Destination Sydney – Barangaroo Reserve
Graham Ross describes Barangaroo Reserve as “a monumental example of urban renewal”. It’s truly a remarkable story of the transformation of a disused container terminal on the edge of Sydney’s CBD into a spectacular 22-hectare waterfront precinct. When Barangaroo was opened to the public in 2015, it marked the first time in more than 100 years that people could access this part of the city’s western waterfront.
Barangaroo’s renewal is an uplifting story. You can learn more by watching the video below with Graham Ross and Better Homes and Gardens. It’s terrific – you’ll take a tour of the site, see Graham chat with Stuart Pittendrigh, Barangaroo’s Landscape Architect and get some fascinating insights into the landscape design, plus the trees and plants used in the Reserve.

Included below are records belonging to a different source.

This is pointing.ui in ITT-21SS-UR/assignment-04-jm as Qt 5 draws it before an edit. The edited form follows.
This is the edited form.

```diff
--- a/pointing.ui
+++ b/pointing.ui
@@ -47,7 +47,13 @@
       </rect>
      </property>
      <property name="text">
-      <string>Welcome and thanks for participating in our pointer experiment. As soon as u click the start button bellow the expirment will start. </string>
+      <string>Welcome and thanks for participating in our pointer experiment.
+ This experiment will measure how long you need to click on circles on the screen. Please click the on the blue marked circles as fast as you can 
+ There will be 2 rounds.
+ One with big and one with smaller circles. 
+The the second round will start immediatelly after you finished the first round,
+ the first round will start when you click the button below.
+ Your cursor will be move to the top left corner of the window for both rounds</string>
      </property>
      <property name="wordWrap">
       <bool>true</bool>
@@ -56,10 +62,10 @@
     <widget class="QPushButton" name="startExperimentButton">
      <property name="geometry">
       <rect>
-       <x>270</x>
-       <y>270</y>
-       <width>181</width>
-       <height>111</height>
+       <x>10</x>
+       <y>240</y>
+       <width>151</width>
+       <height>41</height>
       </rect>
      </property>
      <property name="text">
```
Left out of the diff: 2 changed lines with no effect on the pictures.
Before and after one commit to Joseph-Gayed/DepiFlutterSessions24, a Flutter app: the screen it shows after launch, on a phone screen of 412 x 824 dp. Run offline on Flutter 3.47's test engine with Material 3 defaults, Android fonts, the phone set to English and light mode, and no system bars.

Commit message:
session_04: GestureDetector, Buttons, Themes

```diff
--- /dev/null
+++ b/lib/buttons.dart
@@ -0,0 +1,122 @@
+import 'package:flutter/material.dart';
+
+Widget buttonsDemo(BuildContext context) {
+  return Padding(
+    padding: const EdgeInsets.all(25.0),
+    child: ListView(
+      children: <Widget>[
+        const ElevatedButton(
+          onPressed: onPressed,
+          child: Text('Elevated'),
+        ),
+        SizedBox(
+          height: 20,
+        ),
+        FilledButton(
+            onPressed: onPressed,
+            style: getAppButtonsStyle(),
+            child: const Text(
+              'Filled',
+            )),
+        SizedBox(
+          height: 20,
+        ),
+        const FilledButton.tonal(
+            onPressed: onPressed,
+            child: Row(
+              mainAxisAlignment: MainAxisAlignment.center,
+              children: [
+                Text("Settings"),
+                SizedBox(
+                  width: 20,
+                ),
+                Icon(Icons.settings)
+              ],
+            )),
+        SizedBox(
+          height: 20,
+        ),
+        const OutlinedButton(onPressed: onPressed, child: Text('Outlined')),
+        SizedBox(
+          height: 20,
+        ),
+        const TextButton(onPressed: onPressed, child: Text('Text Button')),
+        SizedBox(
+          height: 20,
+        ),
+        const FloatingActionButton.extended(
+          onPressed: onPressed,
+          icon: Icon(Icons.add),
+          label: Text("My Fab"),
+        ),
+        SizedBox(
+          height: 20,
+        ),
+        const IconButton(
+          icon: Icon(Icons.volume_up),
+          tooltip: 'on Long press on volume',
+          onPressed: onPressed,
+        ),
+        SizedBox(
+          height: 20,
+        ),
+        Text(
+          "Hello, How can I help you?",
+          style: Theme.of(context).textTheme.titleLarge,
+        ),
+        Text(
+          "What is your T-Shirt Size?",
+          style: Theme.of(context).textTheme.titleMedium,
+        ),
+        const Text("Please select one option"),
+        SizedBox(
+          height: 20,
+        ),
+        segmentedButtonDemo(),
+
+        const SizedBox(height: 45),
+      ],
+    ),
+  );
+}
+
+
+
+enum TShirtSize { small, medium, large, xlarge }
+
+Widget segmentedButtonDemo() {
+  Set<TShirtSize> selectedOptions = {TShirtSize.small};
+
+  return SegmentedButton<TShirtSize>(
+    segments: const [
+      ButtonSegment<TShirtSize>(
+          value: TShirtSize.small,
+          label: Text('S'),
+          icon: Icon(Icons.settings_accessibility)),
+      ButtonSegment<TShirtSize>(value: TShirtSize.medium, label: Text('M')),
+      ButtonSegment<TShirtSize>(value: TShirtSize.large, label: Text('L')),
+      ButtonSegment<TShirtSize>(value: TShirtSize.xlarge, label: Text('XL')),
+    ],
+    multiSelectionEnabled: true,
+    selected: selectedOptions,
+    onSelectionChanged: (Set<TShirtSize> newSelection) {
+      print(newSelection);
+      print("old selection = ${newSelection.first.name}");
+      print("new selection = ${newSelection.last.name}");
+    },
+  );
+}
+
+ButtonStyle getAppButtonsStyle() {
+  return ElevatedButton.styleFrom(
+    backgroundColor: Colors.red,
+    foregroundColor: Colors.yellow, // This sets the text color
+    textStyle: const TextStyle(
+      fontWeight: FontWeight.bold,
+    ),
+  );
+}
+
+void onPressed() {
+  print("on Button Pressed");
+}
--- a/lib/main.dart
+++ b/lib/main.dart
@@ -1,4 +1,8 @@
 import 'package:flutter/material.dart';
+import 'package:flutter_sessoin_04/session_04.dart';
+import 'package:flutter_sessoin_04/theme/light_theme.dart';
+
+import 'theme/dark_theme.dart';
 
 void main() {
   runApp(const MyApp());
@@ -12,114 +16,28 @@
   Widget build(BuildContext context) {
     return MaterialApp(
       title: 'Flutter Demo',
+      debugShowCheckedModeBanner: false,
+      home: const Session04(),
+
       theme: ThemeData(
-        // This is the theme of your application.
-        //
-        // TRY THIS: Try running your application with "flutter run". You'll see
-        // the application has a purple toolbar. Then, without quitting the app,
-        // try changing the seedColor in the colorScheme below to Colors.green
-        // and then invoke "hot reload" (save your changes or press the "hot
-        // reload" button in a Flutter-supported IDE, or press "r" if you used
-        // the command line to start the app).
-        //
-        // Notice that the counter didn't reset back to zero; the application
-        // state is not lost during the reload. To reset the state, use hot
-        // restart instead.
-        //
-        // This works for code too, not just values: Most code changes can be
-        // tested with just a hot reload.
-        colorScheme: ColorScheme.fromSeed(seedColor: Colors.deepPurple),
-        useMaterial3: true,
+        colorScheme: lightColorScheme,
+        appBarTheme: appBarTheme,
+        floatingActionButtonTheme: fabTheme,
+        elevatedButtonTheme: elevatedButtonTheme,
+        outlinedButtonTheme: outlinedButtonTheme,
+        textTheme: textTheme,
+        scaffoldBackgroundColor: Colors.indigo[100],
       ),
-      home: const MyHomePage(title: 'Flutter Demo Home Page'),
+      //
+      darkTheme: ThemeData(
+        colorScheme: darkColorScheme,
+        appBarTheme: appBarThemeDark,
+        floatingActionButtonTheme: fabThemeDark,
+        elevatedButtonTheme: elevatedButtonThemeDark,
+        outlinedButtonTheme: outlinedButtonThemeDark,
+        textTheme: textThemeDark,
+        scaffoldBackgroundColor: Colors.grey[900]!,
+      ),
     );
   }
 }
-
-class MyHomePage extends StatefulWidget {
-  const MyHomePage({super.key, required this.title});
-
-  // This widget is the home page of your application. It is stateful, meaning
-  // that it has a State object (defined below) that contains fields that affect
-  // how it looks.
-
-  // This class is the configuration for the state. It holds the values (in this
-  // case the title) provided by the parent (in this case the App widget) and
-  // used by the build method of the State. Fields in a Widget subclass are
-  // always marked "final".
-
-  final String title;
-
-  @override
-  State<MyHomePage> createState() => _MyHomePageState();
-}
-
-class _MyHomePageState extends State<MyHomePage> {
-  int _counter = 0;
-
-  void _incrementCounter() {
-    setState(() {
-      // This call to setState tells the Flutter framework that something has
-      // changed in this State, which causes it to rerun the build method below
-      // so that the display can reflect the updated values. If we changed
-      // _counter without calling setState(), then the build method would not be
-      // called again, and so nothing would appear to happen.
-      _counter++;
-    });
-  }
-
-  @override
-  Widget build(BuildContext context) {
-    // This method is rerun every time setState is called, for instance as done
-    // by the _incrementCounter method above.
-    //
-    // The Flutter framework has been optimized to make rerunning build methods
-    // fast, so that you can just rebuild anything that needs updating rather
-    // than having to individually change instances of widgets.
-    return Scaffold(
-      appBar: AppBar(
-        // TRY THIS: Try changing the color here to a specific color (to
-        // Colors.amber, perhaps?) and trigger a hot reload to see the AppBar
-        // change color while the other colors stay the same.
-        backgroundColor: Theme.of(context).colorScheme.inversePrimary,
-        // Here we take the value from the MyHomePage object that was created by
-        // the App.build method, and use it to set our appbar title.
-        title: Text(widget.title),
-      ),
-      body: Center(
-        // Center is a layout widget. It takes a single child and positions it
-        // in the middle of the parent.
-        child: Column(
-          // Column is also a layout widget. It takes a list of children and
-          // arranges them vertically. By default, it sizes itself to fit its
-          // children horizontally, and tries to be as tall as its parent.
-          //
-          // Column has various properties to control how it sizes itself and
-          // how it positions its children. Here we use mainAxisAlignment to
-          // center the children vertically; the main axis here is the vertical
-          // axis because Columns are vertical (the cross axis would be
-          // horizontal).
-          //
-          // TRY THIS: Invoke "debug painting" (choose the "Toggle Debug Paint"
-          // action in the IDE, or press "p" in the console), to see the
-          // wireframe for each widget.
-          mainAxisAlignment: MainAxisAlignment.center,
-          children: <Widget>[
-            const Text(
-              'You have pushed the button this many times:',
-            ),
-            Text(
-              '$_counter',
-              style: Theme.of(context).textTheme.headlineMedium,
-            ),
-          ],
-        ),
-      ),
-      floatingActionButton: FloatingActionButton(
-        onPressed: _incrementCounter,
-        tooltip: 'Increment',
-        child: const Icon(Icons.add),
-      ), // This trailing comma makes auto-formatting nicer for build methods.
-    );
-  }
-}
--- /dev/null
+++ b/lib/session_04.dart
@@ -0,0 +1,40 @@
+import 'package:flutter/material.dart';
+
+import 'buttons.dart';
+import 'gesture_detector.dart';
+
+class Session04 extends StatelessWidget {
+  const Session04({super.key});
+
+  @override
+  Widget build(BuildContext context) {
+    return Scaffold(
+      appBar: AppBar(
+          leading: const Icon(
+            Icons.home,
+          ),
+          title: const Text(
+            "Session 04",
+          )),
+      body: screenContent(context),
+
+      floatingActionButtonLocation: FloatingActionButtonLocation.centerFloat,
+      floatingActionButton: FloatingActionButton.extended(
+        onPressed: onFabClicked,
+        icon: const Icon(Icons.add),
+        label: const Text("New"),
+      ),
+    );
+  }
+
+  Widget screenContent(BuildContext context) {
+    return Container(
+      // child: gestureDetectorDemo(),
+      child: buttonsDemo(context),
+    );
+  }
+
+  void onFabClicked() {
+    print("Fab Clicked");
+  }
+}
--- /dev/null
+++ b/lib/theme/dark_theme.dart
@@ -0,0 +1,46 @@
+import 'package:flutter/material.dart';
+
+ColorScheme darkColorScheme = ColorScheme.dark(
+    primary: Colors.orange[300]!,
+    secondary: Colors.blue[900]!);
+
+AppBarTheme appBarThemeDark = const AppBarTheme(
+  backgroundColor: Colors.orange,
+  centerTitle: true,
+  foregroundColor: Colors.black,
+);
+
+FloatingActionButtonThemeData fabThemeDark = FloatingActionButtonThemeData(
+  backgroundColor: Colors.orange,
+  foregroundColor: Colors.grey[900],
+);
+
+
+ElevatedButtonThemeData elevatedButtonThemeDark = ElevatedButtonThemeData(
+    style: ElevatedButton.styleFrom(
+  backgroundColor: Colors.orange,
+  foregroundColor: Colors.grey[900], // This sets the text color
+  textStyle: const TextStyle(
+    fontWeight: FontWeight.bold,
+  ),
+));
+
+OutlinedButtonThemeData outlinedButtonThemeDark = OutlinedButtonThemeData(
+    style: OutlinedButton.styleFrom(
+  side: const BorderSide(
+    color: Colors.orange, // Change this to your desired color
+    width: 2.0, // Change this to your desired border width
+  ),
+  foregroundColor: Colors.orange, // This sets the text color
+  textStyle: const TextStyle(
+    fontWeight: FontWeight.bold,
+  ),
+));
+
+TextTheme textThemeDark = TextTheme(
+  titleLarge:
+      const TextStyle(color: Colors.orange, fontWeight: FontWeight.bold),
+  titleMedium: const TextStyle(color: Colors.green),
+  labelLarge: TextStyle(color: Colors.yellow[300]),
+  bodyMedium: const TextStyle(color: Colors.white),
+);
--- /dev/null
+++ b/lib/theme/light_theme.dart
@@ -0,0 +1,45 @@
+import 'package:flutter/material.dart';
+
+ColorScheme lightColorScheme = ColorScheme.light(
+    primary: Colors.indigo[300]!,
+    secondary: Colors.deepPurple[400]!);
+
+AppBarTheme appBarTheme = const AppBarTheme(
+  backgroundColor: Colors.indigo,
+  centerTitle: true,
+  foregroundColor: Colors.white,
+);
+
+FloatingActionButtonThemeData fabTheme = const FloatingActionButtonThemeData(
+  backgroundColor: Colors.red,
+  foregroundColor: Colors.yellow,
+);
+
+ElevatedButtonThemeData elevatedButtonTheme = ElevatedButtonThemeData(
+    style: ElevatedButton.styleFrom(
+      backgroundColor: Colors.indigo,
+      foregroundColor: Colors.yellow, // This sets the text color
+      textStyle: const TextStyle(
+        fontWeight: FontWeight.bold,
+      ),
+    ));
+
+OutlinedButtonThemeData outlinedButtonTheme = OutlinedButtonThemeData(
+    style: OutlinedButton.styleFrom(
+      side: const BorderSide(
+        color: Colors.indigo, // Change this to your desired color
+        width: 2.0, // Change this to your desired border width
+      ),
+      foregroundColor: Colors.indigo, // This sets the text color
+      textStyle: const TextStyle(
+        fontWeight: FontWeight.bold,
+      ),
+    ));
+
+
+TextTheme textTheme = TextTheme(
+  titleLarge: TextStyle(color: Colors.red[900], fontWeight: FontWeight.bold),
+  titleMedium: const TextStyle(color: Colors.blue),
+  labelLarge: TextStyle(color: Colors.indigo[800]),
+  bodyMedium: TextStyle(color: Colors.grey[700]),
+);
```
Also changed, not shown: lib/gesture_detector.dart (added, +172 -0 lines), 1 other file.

Barangaroo is named after a powerful Cammeraygal woman who lived in the area at the time of early colonial settlement. She was a key figure in local Aboriginal culture and community, and remains so today. Barangaroo’s second husband was Bennelong, after whom Bennelong Point is named – the site of the Sydney Opera House. Barangaroo was home of the Gadigal of the Eora Nation, the traditional owners of the Sydney city region and is today, one of Sydney’s most important cultural sites.
The 6-hectare Reserve features an astonishing 75,000 native Australian trees and shrubs, with more than 84 different species that were native to the Sydney region over 200 years ago. There are five species of wattle, three species of banksia, and local species such as the Port Jackson Fig, Sydney Red Gum and Gymea Lily. Their flowers, berries and seeds have attracted native birds back to the area including lorikeets, egrets, cormorants, cranes and plovers. Go here for a list of Barangaoo Reserve Plants
Visiting Barangaroo Reserve for the first time, you might want to do a Cultural Tour with one of the Aboriginal Educators. The tours are fascinating! As you explore the Reserve with your guide, you’ll learn much about the area’s Indigenous history, the local plants and the creation of Barangaroo. Go here for more about Barangaroo Tours
Ross Tours is taking a Barangaroo Cultural Tour November, 2020 during our Inside Sydney Gardens Tour
Information and images courtesy of barangaroo.com